Lawrence Tierney (1919-2002): Born in Brooklyn, he was a star athlete at school and college before taking on a random series of jobs and then becoming interested in the stage, where he was spotted by a talent scout for RKO and given a film contract in 1943. After some supporting roles in B-movies, he achieved fame as the title character in the low-budget and often banned Dillinger, in 1945. He proceeded to a series of tough guy and usually criminal roles that were often condemned by critics for their nastiness, though Tierney himself protested that he was “a nice guy who wouldn’t do rotten things”, but had to take these roles for the picture. Meanwhile, his often violent and highly publicised behaviour off-screen began to hurt his career and led, over a dozen times, to arrest and imprisonment for offences such as assault and being drunk and disorderly. After living in France for some years, he returned to New York, where he alternated between working as a labourer and occasional film parts, before resuming a sporadic film and television career in Hollywood, mostly in supporting roles, such as in John Huston’s Prizzi’s Honor (1985), but received acclaim for his role as a crime lord in Quentin Tarantino’s Reservoir Dogs (1991). His personal behaviour had changed little, however, and he continued to get in trouble with the law until his death at the age of 82.
Walter Slezak (1902-1983): Austrian born, he acted in several Austrian and German films, including Michael Curtiz’s Sodom and Gomorrah (1922), before migrating to the U.S. in 1930 where, after some years on Broadway, he appeared in over 100 films, his first Hollywood work being Once Upon a Honeymoon (1942), with Ginger Rogers and Cary Grant. He often played villains or thugs, such as the German U-boat captain in Hitchcock’s Lifeboat (1944), but also had many lighter and more sympathetic roles, such as in Sindbad the Sailor (1947); People Will Talk (1951); and Treasure Island (1972). He committed suicide in 1983, apparently depressed over his advanced physical illness.

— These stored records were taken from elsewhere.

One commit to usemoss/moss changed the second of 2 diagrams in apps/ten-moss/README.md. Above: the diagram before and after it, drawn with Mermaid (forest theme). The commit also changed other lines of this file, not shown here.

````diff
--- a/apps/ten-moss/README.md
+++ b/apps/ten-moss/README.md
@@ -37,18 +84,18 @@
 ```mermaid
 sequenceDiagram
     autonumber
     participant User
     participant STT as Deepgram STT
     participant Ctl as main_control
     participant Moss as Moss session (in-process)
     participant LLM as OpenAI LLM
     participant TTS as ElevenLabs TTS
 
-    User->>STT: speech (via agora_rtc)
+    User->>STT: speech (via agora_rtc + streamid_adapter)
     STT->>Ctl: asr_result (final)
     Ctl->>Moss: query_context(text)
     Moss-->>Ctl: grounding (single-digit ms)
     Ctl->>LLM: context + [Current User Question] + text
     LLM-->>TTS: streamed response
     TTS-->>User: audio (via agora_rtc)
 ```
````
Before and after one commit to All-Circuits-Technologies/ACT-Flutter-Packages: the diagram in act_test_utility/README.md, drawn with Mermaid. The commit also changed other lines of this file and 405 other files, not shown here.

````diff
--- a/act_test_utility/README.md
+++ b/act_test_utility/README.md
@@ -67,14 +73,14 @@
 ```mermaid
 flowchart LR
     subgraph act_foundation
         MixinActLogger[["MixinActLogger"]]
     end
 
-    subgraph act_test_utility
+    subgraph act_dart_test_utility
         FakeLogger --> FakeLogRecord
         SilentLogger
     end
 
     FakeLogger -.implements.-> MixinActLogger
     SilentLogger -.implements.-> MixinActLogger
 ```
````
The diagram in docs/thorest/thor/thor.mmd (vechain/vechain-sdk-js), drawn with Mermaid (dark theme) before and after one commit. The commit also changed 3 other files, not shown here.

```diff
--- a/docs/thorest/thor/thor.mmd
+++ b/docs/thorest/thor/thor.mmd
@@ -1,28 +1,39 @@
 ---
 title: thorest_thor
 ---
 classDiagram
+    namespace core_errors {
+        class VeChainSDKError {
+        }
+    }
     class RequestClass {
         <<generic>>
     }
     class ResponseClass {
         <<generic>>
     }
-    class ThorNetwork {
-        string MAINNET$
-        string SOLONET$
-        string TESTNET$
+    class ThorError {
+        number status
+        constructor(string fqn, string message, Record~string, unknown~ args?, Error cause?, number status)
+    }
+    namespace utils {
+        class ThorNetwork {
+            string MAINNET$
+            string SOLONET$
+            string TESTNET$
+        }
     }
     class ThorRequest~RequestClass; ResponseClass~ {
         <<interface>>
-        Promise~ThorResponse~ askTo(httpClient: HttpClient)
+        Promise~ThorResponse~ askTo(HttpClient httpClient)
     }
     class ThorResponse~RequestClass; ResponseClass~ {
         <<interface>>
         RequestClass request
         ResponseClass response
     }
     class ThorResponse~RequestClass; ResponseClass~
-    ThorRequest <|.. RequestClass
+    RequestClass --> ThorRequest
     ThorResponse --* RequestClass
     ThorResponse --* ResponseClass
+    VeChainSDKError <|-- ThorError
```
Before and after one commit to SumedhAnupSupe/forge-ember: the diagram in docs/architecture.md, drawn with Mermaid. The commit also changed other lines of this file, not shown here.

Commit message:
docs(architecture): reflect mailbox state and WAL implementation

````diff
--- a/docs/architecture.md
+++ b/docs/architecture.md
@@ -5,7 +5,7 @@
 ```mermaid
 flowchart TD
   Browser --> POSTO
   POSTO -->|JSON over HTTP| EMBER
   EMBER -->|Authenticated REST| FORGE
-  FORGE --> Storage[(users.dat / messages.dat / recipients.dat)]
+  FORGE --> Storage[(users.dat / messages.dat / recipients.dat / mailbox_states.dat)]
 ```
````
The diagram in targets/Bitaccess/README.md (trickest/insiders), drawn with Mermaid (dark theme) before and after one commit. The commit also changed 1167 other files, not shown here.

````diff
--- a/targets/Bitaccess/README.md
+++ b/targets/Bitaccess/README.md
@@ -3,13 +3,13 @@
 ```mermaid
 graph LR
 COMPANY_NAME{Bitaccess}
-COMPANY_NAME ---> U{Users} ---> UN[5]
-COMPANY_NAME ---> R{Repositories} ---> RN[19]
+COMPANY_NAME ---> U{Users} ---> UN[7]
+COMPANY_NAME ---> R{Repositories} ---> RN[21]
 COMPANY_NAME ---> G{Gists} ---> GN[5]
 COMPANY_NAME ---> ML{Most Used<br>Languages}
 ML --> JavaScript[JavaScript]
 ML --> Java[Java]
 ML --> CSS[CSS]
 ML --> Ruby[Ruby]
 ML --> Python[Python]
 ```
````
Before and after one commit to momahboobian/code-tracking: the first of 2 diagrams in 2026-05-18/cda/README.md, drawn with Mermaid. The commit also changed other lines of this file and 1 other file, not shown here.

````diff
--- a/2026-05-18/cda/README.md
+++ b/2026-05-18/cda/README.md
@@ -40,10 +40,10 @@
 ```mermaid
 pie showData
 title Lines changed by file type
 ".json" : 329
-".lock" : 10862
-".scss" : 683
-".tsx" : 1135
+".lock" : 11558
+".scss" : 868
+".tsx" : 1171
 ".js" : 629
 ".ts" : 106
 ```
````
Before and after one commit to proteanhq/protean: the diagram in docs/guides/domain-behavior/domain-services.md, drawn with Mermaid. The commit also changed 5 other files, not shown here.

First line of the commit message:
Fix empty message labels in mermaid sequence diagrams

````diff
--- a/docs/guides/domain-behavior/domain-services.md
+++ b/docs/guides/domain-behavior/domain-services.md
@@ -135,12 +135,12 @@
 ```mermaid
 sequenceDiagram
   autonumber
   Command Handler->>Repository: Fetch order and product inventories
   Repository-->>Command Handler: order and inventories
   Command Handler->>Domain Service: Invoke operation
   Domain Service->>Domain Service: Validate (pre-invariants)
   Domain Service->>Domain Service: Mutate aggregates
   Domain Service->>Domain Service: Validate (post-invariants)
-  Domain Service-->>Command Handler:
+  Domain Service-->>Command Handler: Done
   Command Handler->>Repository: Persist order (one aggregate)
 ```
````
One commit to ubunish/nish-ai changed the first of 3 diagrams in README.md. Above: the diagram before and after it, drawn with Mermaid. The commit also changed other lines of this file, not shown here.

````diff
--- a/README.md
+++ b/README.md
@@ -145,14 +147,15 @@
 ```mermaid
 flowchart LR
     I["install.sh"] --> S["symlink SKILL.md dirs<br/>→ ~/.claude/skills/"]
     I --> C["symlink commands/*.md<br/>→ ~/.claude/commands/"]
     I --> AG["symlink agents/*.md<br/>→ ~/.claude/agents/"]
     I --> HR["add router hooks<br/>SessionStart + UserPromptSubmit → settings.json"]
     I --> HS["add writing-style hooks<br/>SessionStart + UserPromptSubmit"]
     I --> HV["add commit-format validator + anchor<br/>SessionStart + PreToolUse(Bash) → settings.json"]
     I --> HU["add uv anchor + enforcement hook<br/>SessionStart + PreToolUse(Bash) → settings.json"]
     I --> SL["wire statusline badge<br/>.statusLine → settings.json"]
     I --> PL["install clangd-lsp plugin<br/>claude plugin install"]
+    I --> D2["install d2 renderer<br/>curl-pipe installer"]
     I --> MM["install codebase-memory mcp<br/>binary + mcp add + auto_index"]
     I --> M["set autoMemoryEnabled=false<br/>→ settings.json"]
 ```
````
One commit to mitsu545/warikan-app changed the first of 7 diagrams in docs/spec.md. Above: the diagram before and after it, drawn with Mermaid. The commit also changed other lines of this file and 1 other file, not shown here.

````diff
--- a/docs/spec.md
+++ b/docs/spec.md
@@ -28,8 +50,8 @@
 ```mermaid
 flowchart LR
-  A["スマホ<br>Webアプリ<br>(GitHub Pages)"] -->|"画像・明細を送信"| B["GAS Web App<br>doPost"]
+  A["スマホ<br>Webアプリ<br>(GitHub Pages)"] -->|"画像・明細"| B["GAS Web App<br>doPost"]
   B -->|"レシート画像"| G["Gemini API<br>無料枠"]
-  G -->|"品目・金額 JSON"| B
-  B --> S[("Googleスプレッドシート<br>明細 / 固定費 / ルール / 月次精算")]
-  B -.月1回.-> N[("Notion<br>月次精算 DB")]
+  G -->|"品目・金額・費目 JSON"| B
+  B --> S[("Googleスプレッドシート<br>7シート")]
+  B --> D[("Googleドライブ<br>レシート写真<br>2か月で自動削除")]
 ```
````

Elisha Cook, Jr. (1903-1995): He was born in San Francisco, had an early appearance on the stage at the age of 14, and later acted in the two-year run of Eugene O’Neill’s Ah! Wilderness on Broadway, before moving to Hollywood in 1930, where he specialised in roles involving weaklings or sadistic losers and hoods; his most memorable such roles being in The Maltese Falcon (1941) and The Big Sleep (1946). He rarely emerged alive at the end of these films, having been strangled, poisoned, or shot in the meantime. He also made memorable appearances in Shane; The Killing; and Rosemary’s Baby, and appeared often on television. He married twice, but spent a lot of time on his own, fishing in the High Sierra, until summoned by a courier from Hollywood to tell him that he was wanted for a film role.
Notes by Graham Petrie